Some high school students in Saratoga, California used a keylogger to capture a teacher’s passwords (which were used later to steal English tests). The students are facing explusion, naturally. But, all serious punishing aside, I can’t help but feel a little jolly. The kids used technology in an innovative way…even if it was for the purposes of cheating. Speaking of which, when I taught Freshman English Composition at Washington State University, I caught half a dozen or so of my students plagiarizing (AKA cheating) over the semesters, and despite my efforts to give the students a big fat zero on the projects, the department wouldn’t back me up. Instead, the kids just got to write the papers over again for a new, penalty-free, grade. One kid even, for a short story assignment, copied the description from the back of a Dances with Wolves video, and tried to pass it off as original fiction. Come on kid, at least pick something a little less well-known. Anyway, I always felt it was bad form for an academic institution to have no penalty for cheating. What kind of work-ethic does that teach our new workforce?

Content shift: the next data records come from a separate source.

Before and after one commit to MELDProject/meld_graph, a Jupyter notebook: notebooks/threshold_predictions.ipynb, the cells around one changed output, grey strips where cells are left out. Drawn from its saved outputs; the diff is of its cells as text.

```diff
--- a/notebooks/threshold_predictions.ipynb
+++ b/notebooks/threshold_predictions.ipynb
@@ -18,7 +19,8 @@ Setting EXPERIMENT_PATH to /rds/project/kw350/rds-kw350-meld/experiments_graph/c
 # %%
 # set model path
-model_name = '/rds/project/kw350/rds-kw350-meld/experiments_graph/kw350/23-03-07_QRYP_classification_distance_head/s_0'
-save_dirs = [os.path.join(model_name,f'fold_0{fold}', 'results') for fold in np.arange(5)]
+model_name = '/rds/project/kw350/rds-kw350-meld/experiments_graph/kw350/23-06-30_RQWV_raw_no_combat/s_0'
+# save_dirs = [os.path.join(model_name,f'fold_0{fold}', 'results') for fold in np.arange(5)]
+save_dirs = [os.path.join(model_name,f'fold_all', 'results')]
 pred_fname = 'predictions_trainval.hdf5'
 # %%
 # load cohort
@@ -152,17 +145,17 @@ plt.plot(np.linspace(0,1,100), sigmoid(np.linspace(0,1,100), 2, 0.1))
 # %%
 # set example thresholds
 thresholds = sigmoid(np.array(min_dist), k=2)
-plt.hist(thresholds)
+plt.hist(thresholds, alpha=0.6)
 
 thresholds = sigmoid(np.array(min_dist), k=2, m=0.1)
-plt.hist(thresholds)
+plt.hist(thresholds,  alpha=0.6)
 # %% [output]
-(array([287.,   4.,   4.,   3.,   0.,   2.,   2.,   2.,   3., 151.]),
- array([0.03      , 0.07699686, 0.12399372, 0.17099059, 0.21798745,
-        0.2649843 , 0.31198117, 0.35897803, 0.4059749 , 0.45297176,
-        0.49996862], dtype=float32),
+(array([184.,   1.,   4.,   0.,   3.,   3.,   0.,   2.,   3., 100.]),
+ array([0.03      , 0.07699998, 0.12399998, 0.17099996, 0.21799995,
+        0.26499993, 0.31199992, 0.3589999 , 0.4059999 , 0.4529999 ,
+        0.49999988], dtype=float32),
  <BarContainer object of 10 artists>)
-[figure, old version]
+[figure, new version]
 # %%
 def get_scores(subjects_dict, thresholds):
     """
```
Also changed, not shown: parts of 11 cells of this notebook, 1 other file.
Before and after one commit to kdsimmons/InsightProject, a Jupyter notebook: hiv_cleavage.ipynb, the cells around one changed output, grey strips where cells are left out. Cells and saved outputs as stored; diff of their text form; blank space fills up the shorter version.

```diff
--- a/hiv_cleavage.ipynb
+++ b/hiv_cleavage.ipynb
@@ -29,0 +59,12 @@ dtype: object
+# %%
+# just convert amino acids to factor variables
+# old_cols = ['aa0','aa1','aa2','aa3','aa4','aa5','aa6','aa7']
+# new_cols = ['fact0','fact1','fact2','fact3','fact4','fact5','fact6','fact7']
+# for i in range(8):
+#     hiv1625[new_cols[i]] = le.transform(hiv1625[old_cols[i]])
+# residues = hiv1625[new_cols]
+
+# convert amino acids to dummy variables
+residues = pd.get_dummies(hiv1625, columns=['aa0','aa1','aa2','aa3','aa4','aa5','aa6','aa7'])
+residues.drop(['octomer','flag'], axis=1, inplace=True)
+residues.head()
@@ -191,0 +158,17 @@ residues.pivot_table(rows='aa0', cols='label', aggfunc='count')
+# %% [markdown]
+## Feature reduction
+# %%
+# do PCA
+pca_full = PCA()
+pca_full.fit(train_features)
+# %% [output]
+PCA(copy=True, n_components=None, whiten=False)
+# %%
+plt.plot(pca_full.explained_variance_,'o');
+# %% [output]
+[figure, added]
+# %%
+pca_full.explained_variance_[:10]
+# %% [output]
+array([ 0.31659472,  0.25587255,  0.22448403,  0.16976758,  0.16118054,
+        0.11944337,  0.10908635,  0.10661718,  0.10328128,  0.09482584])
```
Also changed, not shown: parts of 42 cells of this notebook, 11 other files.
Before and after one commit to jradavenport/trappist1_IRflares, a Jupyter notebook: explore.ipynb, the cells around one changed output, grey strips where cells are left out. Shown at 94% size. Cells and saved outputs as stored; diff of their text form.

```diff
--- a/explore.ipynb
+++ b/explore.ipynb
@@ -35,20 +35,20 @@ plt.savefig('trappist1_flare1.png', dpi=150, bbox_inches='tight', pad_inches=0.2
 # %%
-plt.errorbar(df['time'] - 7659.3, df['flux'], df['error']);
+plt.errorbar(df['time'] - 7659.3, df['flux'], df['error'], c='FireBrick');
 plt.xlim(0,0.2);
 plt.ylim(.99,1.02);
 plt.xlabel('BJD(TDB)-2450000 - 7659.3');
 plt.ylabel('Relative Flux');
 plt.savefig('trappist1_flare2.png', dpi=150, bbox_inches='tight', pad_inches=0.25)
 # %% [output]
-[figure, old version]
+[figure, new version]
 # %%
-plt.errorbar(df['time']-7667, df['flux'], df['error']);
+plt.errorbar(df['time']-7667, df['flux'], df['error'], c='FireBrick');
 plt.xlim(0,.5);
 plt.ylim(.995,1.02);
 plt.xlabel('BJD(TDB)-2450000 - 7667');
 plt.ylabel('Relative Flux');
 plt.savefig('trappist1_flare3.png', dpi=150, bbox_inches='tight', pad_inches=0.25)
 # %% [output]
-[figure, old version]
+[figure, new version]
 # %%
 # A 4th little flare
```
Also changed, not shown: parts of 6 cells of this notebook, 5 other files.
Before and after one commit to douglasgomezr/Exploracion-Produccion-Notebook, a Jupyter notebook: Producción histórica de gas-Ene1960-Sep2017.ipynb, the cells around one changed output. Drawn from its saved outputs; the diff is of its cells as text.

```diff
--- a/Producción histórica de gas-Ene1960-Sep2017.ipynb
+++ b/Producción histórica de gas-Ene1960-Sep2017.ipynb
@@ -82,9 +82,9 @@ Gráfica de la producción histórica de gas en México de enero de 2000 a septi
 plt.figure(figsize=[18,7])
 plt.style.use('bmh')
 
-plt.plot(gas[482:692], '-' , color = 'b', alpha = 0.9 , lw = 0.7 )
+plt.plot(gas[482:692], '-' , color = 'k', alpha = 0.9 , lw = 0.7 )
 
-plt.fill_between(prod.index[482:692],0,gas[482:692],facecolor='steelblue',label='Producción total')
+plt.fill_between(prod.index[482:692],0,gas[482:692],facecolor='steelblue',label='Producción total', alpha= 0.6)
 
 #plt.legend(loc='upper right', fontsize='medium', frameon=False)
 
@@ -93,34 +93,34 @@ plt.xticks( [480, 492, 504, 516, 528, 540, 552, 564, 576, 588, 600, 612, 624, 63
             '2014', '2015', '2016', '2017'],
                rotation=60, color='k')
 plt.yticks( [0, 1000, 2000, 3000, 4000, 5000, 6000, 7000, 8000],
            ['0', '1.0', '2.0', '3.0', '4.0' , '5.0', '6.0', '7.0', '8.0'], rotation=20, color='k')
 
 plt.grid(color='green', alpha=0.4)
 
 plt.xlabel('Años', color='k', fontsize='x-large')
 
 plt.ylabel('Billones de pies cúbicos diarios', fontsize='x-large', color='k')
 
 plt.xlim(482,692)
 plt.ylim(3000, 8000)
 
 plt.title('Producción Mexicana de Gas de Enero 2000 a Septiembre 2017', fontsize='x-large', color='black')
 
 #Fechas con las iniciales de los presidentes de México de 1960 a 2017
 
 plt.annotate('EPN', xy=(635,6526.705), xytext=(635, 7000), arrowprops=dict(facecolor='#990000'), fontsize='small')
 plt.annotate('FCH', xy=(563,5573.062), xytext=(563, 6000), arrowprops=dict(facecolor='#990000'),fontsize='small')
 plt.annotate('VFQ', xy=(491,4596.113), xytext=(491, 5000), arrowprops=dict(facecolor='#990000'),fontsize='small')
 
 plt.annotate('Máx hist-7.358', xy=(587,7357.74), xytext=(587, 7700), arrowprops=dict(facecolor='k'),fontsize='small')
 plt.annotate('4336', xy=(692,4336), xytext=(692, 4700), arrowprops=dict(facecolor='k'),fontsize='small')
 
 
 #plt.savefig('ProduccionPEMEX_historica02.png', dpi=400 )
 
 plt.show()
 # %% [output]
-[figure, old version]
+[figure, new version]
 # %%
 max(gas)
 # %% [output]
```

My Library’s Blog

January 28, 2004 | Comment (1)

Months ago, I set up a Blogger blog for our Library…a place for patrons to go to stay up to date on what’s happening at the Library, best-selling books, websites, book clubs, blah, blah blah. I had tried several RSS feed-creators, none of which ever worked consistently. But now, Blogger offers free RSS-feeds for all their blogs, even the free ones! And, hold onto your hats ladies and gentlemen, it actually works!

It’s about freaking time.

Oh my gosh…

January 28, 2004 | Comments (0)

Amazon’s actually making money! Amazon announced its first ever net profit for 2003 ($35.3 million). Good for them. After the hundreds of little brown boxes from them that show up at my door, it’s good to know that they’re finally making some money off of me.

Ben Cohen, of Ben & Jerry’s fame, has done a brilliant Flash video for TrueMajority, a political advocacy organization. It discusses the budget situation in terms of Oreo cookie stacks, and presents some very good arguments for shifting just a little money (only a few cookies) from our &$#*% military budget over to education, children’s healthcare, and alternative energy. Good job Ben. And your Cherry Garcia ain’t half bad either 😉

An LA judge ruled that part of the Patriot Act is unconstitutional. She ruled that “a provision in the law banning certain types of support for terrorist groups was so vague that it risked running afoul of the First Amendment.” I also agree with Karen Schneider, who disagrees with Jessamyn West, that this part of the law is applicable to libraries in that it deals with who you can talk to, and about what. More specifically, “expert advice or assistance” given to terrorist organizations is considered a violation of the law. The Humanitarian Law Project folks saw this law as preventing them from providing relief assistance to Kurdish refugees in Turkey. And the judge agreed. It’s a step in the right direction…

Jerry Bruckheimer has bought the movie rights to American McGee’s Oz, a game not even released yet (though highly anticipated by those of us who swooned over American McGee’s Alice). The new news is that Bruckheimer plans to turn the game into a complete trilogy of movies. Could be interesting…very interesting.

MyDoom is making its rounds. Friends & colleagues are getting bombarded with this at work and at home already, despite hefty security. Bad, nasty, oh so nasty….

Microsoft Toolbar

January 27, 2004 | Comments (0)

MSN has a toolbar. Kinda looks like Google’s toolbar. Go figure.

I, Robot

January 27, 2004 | Comments (0)

West Virginia University Library has a fairly content-rich Isaac Asimov site. Look at rare book images, cover art, and read about this pioneer in science fiction literature.